Of course, you also expect a significant positive payback. Depending on service profile, observed fuel economy improvements have ranged from 25% to 50%. Unlike ordinary cars, hybrid vehicles have better fuel economy in city traffic than on the highway. That's because stop-and-go city driving lets the system reclaim energy during braking. You can expect the same from trucks.

In evaluating hybrids, first understand your vehicles' service profiles. Which trucks operate close to plants, which travel on highways at steady speeds, and which operate within city limits? To properly compare trucks, dedicate them to one kind of service. Segment your fleet as much as is practical. With a segmented fleet, you can identify where to use hybrids to your best advantage.

Doing the math

Many operators consider only the return on fuel economy when evaluating hybrids. When looking at the example in the box on page 46, it isn't even worth considering, especially with a 10-year expected service life.

But consider other factors. The tax credit immediately reduces the cost differential to $28,000. Projected residual value after an estimated 10-year initial service life could increase by as much as $5000. Because hybrids recharge the battery pack during braking, reducing the load on service brakes, brake maintenance is greatly reduced. Oil change intervals, if based on oil analysis, can be extended. Maintenance savings from brakes and oil changes alone can save $1000 a year.

When calculating annual savings of $3400 in fuel, $1000 in maintenance, and $500 prorated residual value against the net cost differential of $28,000, payback becomes 5.7 years. This is well within the projected service life of the vehicle. Also, with less stress on mechanical components, you might extend service life by one or two years.

Also consider PTO time, provided your hybrid is equipped to operate the power take-off for sufficient time under your loads. For example, in some hydraulic operations, batteries can provide sufficient operating time to require five minutes or less of recharge time per hour.

Adding more battery capacity will add significantly to operating time in electric mode with a ready-mix truck. However, batteries will also add weight and cost to the vehicle. Savings in fuel by operating the truck electrically with the engine off may make up for the added cost.

To increase accuracy, calculate a discounted cash flow. With interest rates near zero, the differences should not be significant. But take higher future interest rates into account, along with any estimates of fuel price increases and maintenance costs.

You can work with your truck builder's representatives on specific technical issues when specifying a hybrid truck.
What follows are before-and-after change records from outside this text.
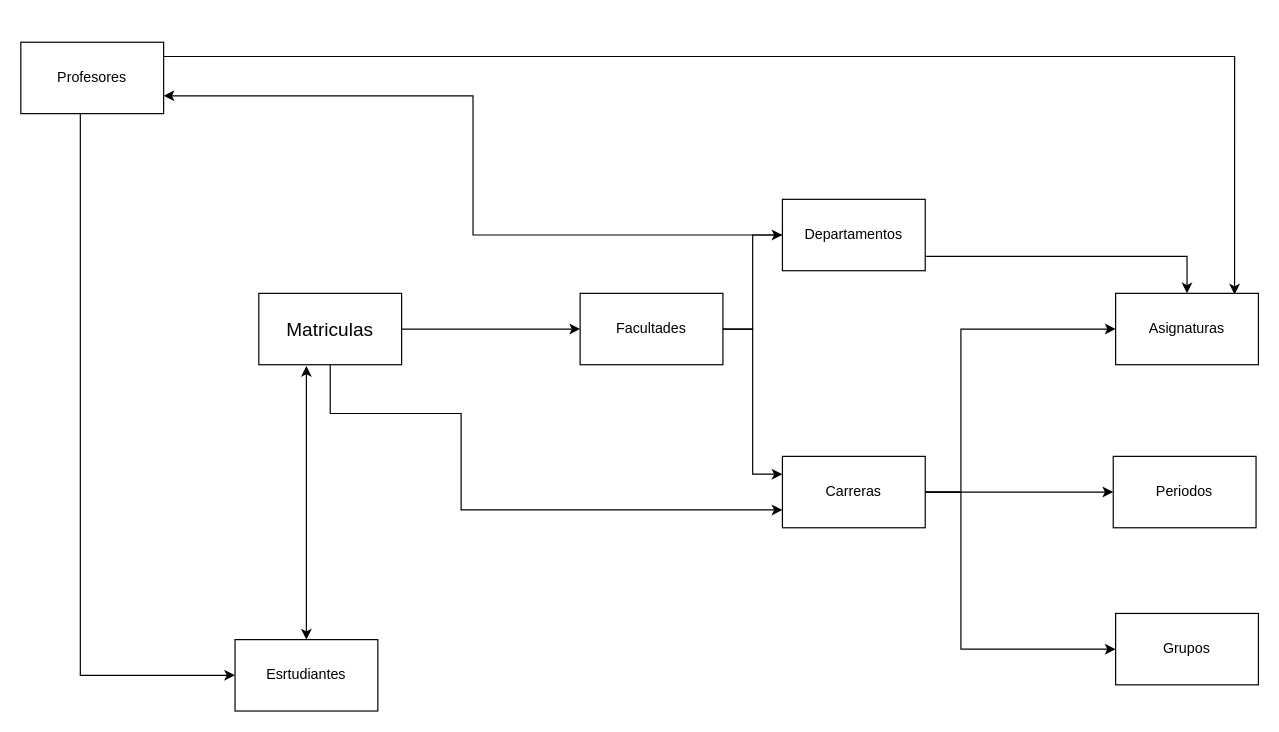
Earlier version of the draw.io diagram ProyectoFinalBD.drawio (ErnestDG/Ciencia-de-datos-). Source tidied: cells renumbered, new cells numbered last; positions are measured from the earlier drawing's top-left corner, leaving out a move shared by most shapes. Both pictures are drawn from the tidied source at 119%, with x=0, y=0 at pixel (20, 42).
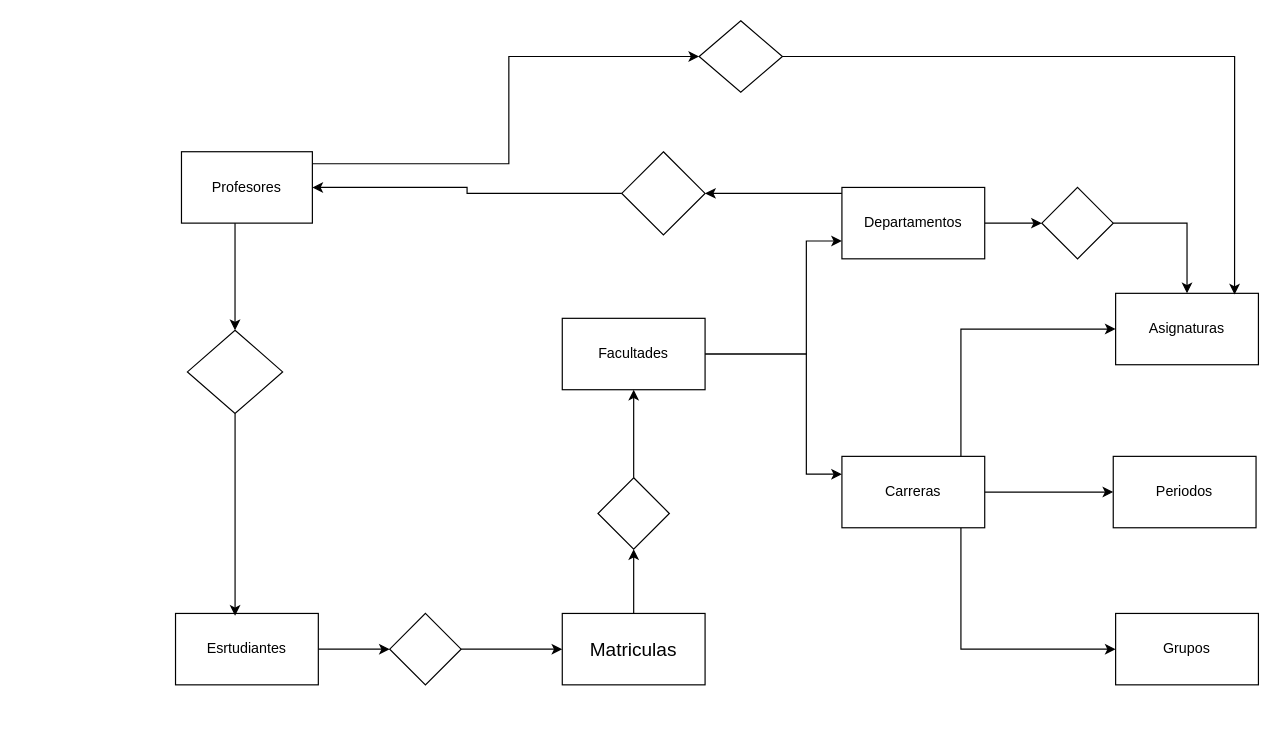
The same page after the edit.

The change refers to these unchanged cells:
```xml
<mxCell id="6" value="Asignaturas" style="rounded=0;whiteSpace=wrap;html=1;" parent="1" vertex="1">
  <mxGeometry x="920" y="211" width="120" height="60" as="geometry" />
</mxCell>
```

Change to the diagram source:
```diff
@@
-    <mxCell id="3" style="edgeStyle=orthogonalEdgeStyle;rounded=0;jettySize=auto;html=1;entryX=0;entryY=0.5;entryDx=0;entryDy=0;" parent="1" edge="1" source="5" target="9">
-      <mxGeometry relative="1" as="geometry" />
+    <mxCell id="3" style="edgeStyle=orthogonalEdgeStyle;rounded=0;jettySize=auto;html=1;entryX=0;entryY=0.75;entryDx=0;entryDy=0;" parent="1" edge="1" source="5" target="9">
+      <mxGeometry relative="1" as="geometry">
+        <Array as="points">
+          <mxPoint x="660.1" y="262.1" />
+          <mxPoint x="660.1" y="167" />
+        </Array>
+      </mxGeometry>
     </mxCell>
     <mxCell id="4" style="edgeStyle=orthogonalEdgeStyle;rounded=0;jettySize=auto;html=1;entryX=0;entryY=0.25;entryDx=0;entryDy=0;" parent="1" edge="1" source="5" target="13">
-      <mxGeometry relative="1" as="geometry" />
+      <mxGeometry relative="1" as="geometry">
+        <Array as="points">
+          <mxPoint x="660.1" y="262.1" />
+          <mxPoint x="660.1" y="363" />
+        </Array>
+      </mxGeometry>
     </mxCell>
     <mxCell id="5" value="Facultades" style="rounded=0;whiteSpace=wrap;html=1;" parent="1" vertex="1">
-      <mxGeometry x="470" y="211" width="120" height="60" as="geometry" />
+      <mxGeometry x="455" y="232" width="120" height="60" as="geometry" />
     </mxCell>
@@
-    <mxCell id="7" style="edgeStyle=orthogonalEdgeStyle;rounded=0;jettySize=auto;html=1;entryX=0.5;entryY=0;entryDx=0;entryDy=0;" parent="1" edge="1" source="9" target="6">
-      <mxGeometry relative="1" as="geometry">
-        <Array as="points">
-          <mxPoint x="980" y="180" />
-        </Array>
-      </mxGeometry>
-    </mxCell>
-    <mxCell id="8" style="edgeStyle=orthogonalEdgeStyle;rounded=0;jettySize=auto;html=1;entryX=1;entryY=0.75;entryDx=0;entryDy=0;" parent="1" edge="1" source="9" target="19">
-      <mxGeometry relative="1" as="geometry" />
-    </mxCell>
+    <mxCell id="23" style="edgeStyle=orthogonalEdgeStyle;rounded=0;jettySize=auto;html=1;entryX=0;entryY=0.5;entryDx=0;entryDy=0;" parent="1" edge="1" source="9" target="30">
+      <mxGeometry relative="1" as="geometry" />
+    </mxCell>
+    <mxCell id="24" style="edgeStyle=orthogonalEdgeStyle;rounded=0;jettySize=auto;html=1;entryX=1;entryY=0.5;entryDx=0;entryDy=0;" parent="1" edge="1" source="9" target="38">
+      <mxGeometry relative="1" as="geometry">
+        <Array as="points">
+          <mxPoint x="650" y="127" />
+          <mxPoint x="650" y="127" />
+        </Array>
+      </mxGeometry>
+    </mxCell>
     <mxCell id="9" value="Departamentos" style="rounded=0;whiteSpace=wrap;html=1;" parent="1" vertex="1">
-      <mxGeometry x="640" y="132" width="120" height="60" as="geometry" />
+      <mxGeometry x="690" y="122" width="120" height="60" as="geometry" />
     </mxCell>
@@
     <mxCell id="13" value="Carreras" style="rounded=0;whiteSpace=wrap;html=1;" parent="1" vertex="1">
-      <mxGeometry x="640" y="348" width="120" height="60" as="geometry" />
+      <mxGeometry x="690" y="348" width="120" height="60" as="geometry" />
     </mxCell>
+    <mxCell id="25" style="edgeStyle=orthogonalEdgeStyle;rounded=0;jettySize=auto;html=1;entryX=0;entryY=0.5;entryDx=0;entryDy=0;" parent="1" edge="1" source="14" target="32">
+      <mxGeometry relative="1" as="geometry" />
+    </mxCell>
     <mxCell id="14" value="Esrtudiantes" style="rounded=0;whiteSpace=wrap;html=1;" parent="1" vertex="1">
-      <mxGeometry x="180" y="502" width="120" height="60" as="geometry" />
+      <mxGeometry x="130" y="480" width="120" height="60" as="geometry" />
     </mxCell>
-    <mxCell id="15" style="edgeStyle=orthogonalEdgeStyle;rounded=0;jettySize=auto;html=1;entryX=0;entryY=0.5;entryDx=0;entryDy=0;" parent="1" edge="1" source="17" target="5">
-      <mxGeometry relative="1" as="geometry" />
-    </mxCell>
-    <mxCell id="16" style="edgeStyle=orthogonalEdgeStyle;rounded=0;jettySize=auto;html=1;entryX=0;entryY=0.75;entryDx=0;entryDy=0;" parent="1" edge="1" source="17" target="13">
-      <mxGeometry relative="1" as="geometry">
-        <Array as="points">
-          <mxPoint x="260" y="312" />
-          <mxPoint x="370" y="312" />
-          <mxPoint x="370" y="393" />
-        </Array>
-      </mxGeometry>
-    </mxCell>
+    <mxCell id="26" style="edgeStyle=orthogonalEdgeStyle;rounded=0;jettySize=auto;html=1;entryX=0.5;entryY=1;entryDx=0;entryDy=0;" parent="1" edge="1" source="17" target="36">
+      <mxGeometry relative="1" as="geometry" />
+    </mxCell>
     <mxCell id="17" value="&lt;font style=&quot;font-size: 16px;&quot;&gt;Matriculas&lt;/font&gt;" style="rounded=0;whiteSpace=wrap;html=1;" parent="1" vertex="1">
-      <mxGeometry x="200" y="211" width="120" height="60" as="geometry" />
+      <mxGeometry x="455" y="480" width="120" height="60" as="geometry" />
     </mxCell>
-    <mxCell id="18" style="edgeStyle=orthogonalEdgeStyle;rounded=0;jettySize=auto;html=1;entryX=0;entryY=0.5;entryDx=0;entryDy=0;" parent="1" edge="1" source="19" target="14">
-      <mxGeometry relative="1" as="geometry">
-        <Array as="points">
-          <mxPoint x="50" y="532" />
-        </Array>
-      </mxGeometry>
+    <mxCell id="18" style="edgeStyle=orthogonalEdgeStyle;rounded=0;jettySize=auto;html=1;entryX=0.417;entryY=0.033;entryDx=0;entryDy=0;entryPerimeter=0;" parent="1" edge="1" source="34" target="14">
+      <mxGeometry relative="1" as="geometry" />
     </mxCell>
     <mxCell id="19" value="Profesores" style="rounded=0;whiteSpace=wrap;html=1;" parent="1" vertex="1">
-      <mxGeometry width="120" height="60" as="geometry" />
+      <mxGeometry x="135" y="92" width="110" height="60" as="geometry" />
     </mxCell>
@@
-    <mxCell id="21" style="edgeStyle=orthogonalEdgeStyle;rounded=0;jettySize=auto;html=1;entryX=0.333;entryY=1.017;entryDx=0;entryDy=0;entryPerimeter=0;startArrow=classic;startFill=1;" parent="1" edge="1" source="14" target="17">
-      <mxGeometry relative="1" as="geometry" />
-    </mxCell>
-    <mxCell id="22" style="edgeStyle=orthogonalEdgeStyle;rounded=0;jettySize=auto;html=1;entryX=0.833;entryY=0.017;entryDx=0;entryDy=0;entryPerimeter=0;" parent="1" edge="1" source="19" target="6">
+    <mxCell id="22" style="edgeStyle=orthogonalEdgeStyle;rounded=0;jettySize=auto;html=1;entryX=0.833;entryY=0.017;entryDx=0;entryDy=0;entryPerimeter=0;" parent="1" edge="1" source="28" target="6">
       <mxGeometry relative="1" as="geometry">
         <Array as="points">
           <mxPoint x="1020" y="12" />
         </Array>
       </mxGeometry>
     </mxCell>
+    <mxCell id="27" style="edgeStyle=orthogonalEdgeStyle;rounded=0;jettySize=auto;html=1;entryX=0;entryY=0.5;entryDx=0;entryDy=0;" parent="1" edge="1" source="19" target="28">
+      <mxGeometry relative="1" as="geometry">
+        <Array as="points">
+          <mxPoint x="410.1" y="102.1" />
+          <mxPoint x="410.1" y="12.1" />
+        </Array>
+      </mxGeometry>
+    </mxCell>
+    <mxCell id="28" style="rhombus;whiteSpace=wrap;html=1;shapeInside=1;" parent="1" vertex="1">
+      <mxGeometry x="570" y="-18" width="70" height="60" as="geometry" />
+    </mxCell>
+    <mxCell id="29" style="edgeStyle=orthogonalEdgeStyle;rounded=0;jettySize=auto;html=1;entryX=0.5;entryY=0;entryDx=0;entryDy=0;" parent="1" edge="1" source="30" target="6">
+      <mxGeometry relative="1" as="geometry" />
+    </mxCell>
+    <mxCell id="30" style="rhombus;whiteSpace=wrap;html=1;shapeInside=1;" parent="1" vertex="1">
+      <mxGeometry x="858" y="122" width="60" height="60" as="geometry" />
+    </mxCell>
+    <mxCell id="31" style="edgeStyle=orthogonalEdgeStyle;rounded=0;jettySize=auto;html=1;entryX=0;entryY=0.5;entryDx=0;entryDy=0;" parent="1" edge="1" source="32" target="17">
+      <mxGeometry relative="1" as="geometry" />
+    </mxCell>
+    <mxCell id="32" style="rhombus;whiteSpace=wrap;html=1;shapeInside=1;" parent="1" vertex="1">
+      <mxGeometry x="310" y="480" width="60" height="60" as="geometry" />
+    </mxCell>
+    <mxCell id="33" style="edgeStyle=orthogonalEdgeStyle;rounded=0;jettySize=auto;html=1;entryX=0.5;entryY=0;entryDx=0;entryDy=0;exitX=0.417;exitY=1.002;exitDx=0;exitDy=0;exitPerimeter=0;" parent="1" edge="1" source="19" target="34">
+      <mxGeometry relative="1" as="geometry">
+        <Array as="points">
+          <mxPoint x="180.1" y="242.1" />
+        </Array>
+      </mxGeometry>
+    </mxCell>
+    <mxCell id="34" style="rhombus;whiteSpace=wrap;html=1;shapeInside=1;" parent="1" vertex="1">
+      <mxGeometry x="140" y="242" width="80" height="70" as="geometry" />
+    </mxCell>
+    <mxCell id="35" style="edgeStyle=orthogonalEdgeStyle;rounded=0;jettySize=auto;html=1;entryX=0.5;entryY=1;entryDx=0;entryDy=0;" parent="1" edge="1" source="36" target="5">
+      <mxGeometry relative="1" as="geometry" />
+    </mxCell>
+    <mxCell id="36" style="rhombus;whiteSpace=wrap;html=1;shapeInside=1;" parent="1" vertex="1">
+      <mxGeometry x="485" y="366" width="60" height="60" as="geometry" />
+    </mxCell>
+    <mxCell id="37" style="edgeStyle=orthogonalEdgeStyle;rounded=0;jettySize=auto;html=1;entryX=1;entryY=0.5;entryDx=0;entryDy=0;" parent="1" edge="1" source="38" target="19">
+      <mxGeometry relative="1" as="geometry" />
+    </mxCell>
+    <mxCell id="38" style="rhombus;whiteSpace=wrap;html=1;shapeInside=1;" parent="1" vertex="1">
+      <mxGeometry x="505" y="92" width="70" height="70" as="geometry" />
+    </mxCell>
```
One of the best resources to help your analysis is the not-for-profit Hybrid Truck Users' Forum at www.htuf.org, a support organization for commercial hybrid trucks.

Hybrid technology will be on display at The Work Truck Show. For a preview of the upcoming event, turn to page 43. Paul Abelson is a former director of the Technology and Maintenance Council of the American Trucking Association and is on the Board of Truck Writers of North America. To contact him, e-mail truckwriter@anet.com.